As an established insurance agent in my town, I was interviewed today for an article for the Victoria Advocate on the subject of Wind and Flood insurance.
Hurricane Alex (currently still a Tropical Storm) is entering the Gulf, so it and its affects are all the news that is worthy of print right now. Obviously, trying to discuss and convey an understanding about complex insurance contracts, their underwriting guidelines, legislative policy abuse, the affect of weather... you get the picture -- it just becomes a mess in the interpretation. So I thought I would set a little bit of it straight.
The biggest gaff, is that Flood Insurance does not cease to be available whenever a storm enters the gulf. What is true however, is that its purchase won't alleviate the damage pending from that particular storm because flood insurance has a 30 day waiting period, except when purchased as required by law when closing on a new home with a mortgagee. Secondly, it is true that the legislature has played political ping-pong again with this critically needed federal program, and again failed to extend it past its most recent moratorium last month.
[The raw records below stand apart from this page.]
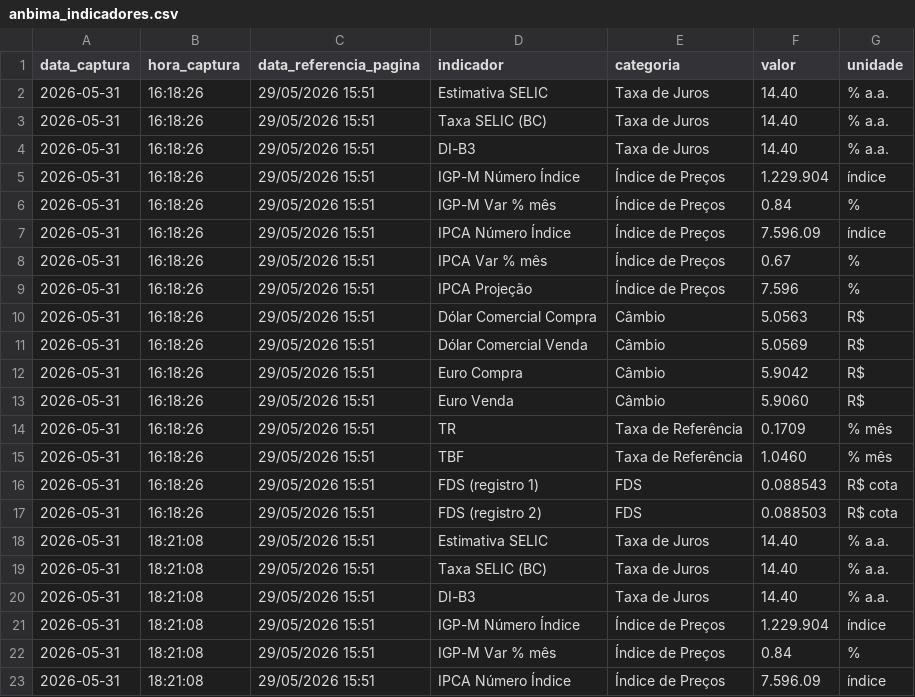
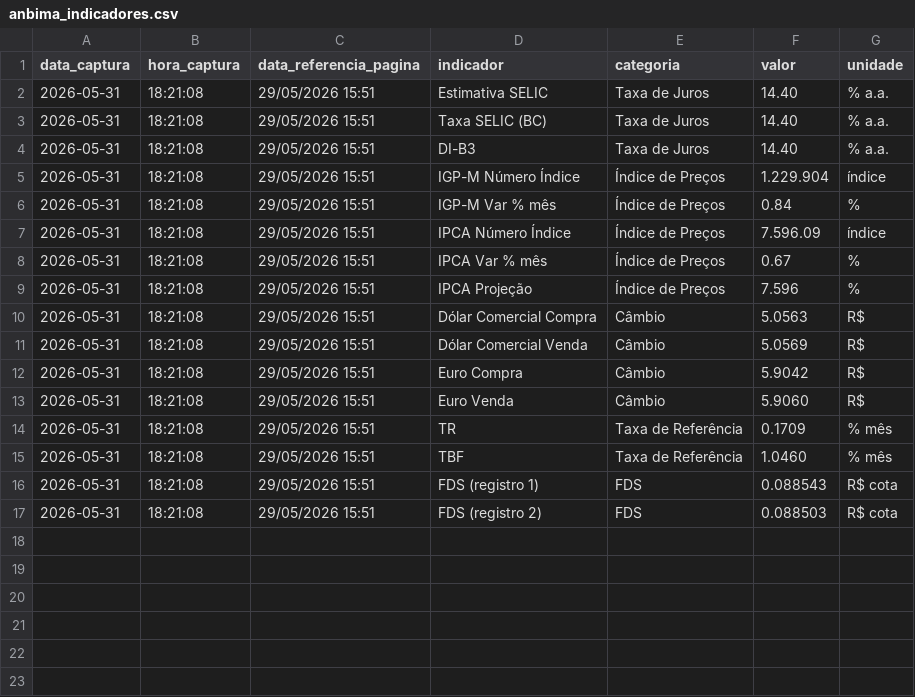
Before and after one commit to PulseDataLabs/PulseFlat, a CSV file: data/anbima_indicadores.csv, drawn as a sheet; only a part is shown; the shorter side is filled out with more unchanged rows.

Commit message:
fix: deduplicação de registros por data no salvar_csv

```diff
--- a/data/anbima_indicadores.csv
+++ b/data/anbima_indicadores.csv
@@ -1,18 +1,2 @@
 data_captura,hora_captura,data_referencia_pagina,indicador,categoria,valor,unidade
-2026-05-31,16:18:26,29/05/2026 15:51,Estimativa SELIC,Taxa de Juros,14.40,% a.a.
-2026-05-31,16:18:26,29/05/2026 15:51,Taxa SELIC (BC),Taxa de Juros,14.40,% a.a.
-2026-05-31,16:18:26,29/05/2026 15:51,DI-B3,Taxa de Juros,14.40,% a.a.
-2026-05-31,16:18:26,29/05/2026 15:51,IGP-M Número Índice,Índice de Preços,1.229.904,índice
-2026-05-31,16:18:26,29/05/2026 15:51,IGP-M Var % mês,Índice de Preços,0.84,%
-2026-05-31,16:18:26,29/05/2026 15:51,IPCA Número Índice,Índice de Preços,7.596.09,índice
-2026-05-31,16:18:26,29/05/2026 15:51,IPCA Var % mês,Índice de Preços,0.67,%
-2026-05-31,16:18:26,29/05/2026 15:51,IPCA Projeção,Índice de Preços,7.596,%
-2026-05-31,16:18:26,29/05/2026 15:51,Dólar Comercial Compra,Câmbio,5.0563,R$
-2026-05-31,16:18:26,29/05/2026 15:51,Dólar Comercial Venda,Câmbio,5.0569,R$
-2026-05-31,16:18:26,29/05/2026 15:51,Euro Compra,Câmbio,5.9042,R$
-2026-05-31,16:18:26,29/05/2026 15:51,Euro Venda,Câmbio,5.9060,R$
-2026-05-31,16:18:26,29/05/2026 15:51,TR,Taxa de Referência,0.1709,% mês
-2026-05-31,16:18:26,29/05/2026 15:51,TBF,Taxa de Referência,1.0460,% mês
-2026-05-31,16:18:26,29/05/2026 15:51,FDS (registro 1),FDS,0.088543,R$ cota
-2026-05-31,16:18:26,29/05/2026 15:51,FDS (registro 2),FDS,0.088503,R$ cota
 2026-05-31,18:21:08,29/05/2026 15:51,Estimativa SELIC,Taxa de Juros,14.40,% a.a.
```
Also changed, not shown: data/anbima_projecoes.csv, 9 other files.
So nobody can purchase it for the time being.
Concurrent to this, the other happenstance is that casualty insurance ceases to be available generally in coastal counties of Texas, (and I believe the other coastal regions, because a tropical storm is encroaching on its coast. Whenever a tropical storm enters the gulf, or for many carriers, once it has simply passed North of 20 degrees and West of 80 degrees, they cease to offer new or additional coverage until its effects have passed inland. This is not only true of dwellings but even for autos and other lines of coverage.
So it provides for a bit of panic with last minute attempts to secure coverage on the part of some would-be opportunists or procrastinators. Either way, they are out of luck.
Since I hate getting mis-quoted, I don't know why I willingly try to be interviewed. Like so many issues in the news, whatever the medium, you can find the issue being misconstrued, or worse, misrepresented with unnecessary bias. The more complicated the issue being discussed... well you know how that goes. I just like to try to help educating the public whenever possible.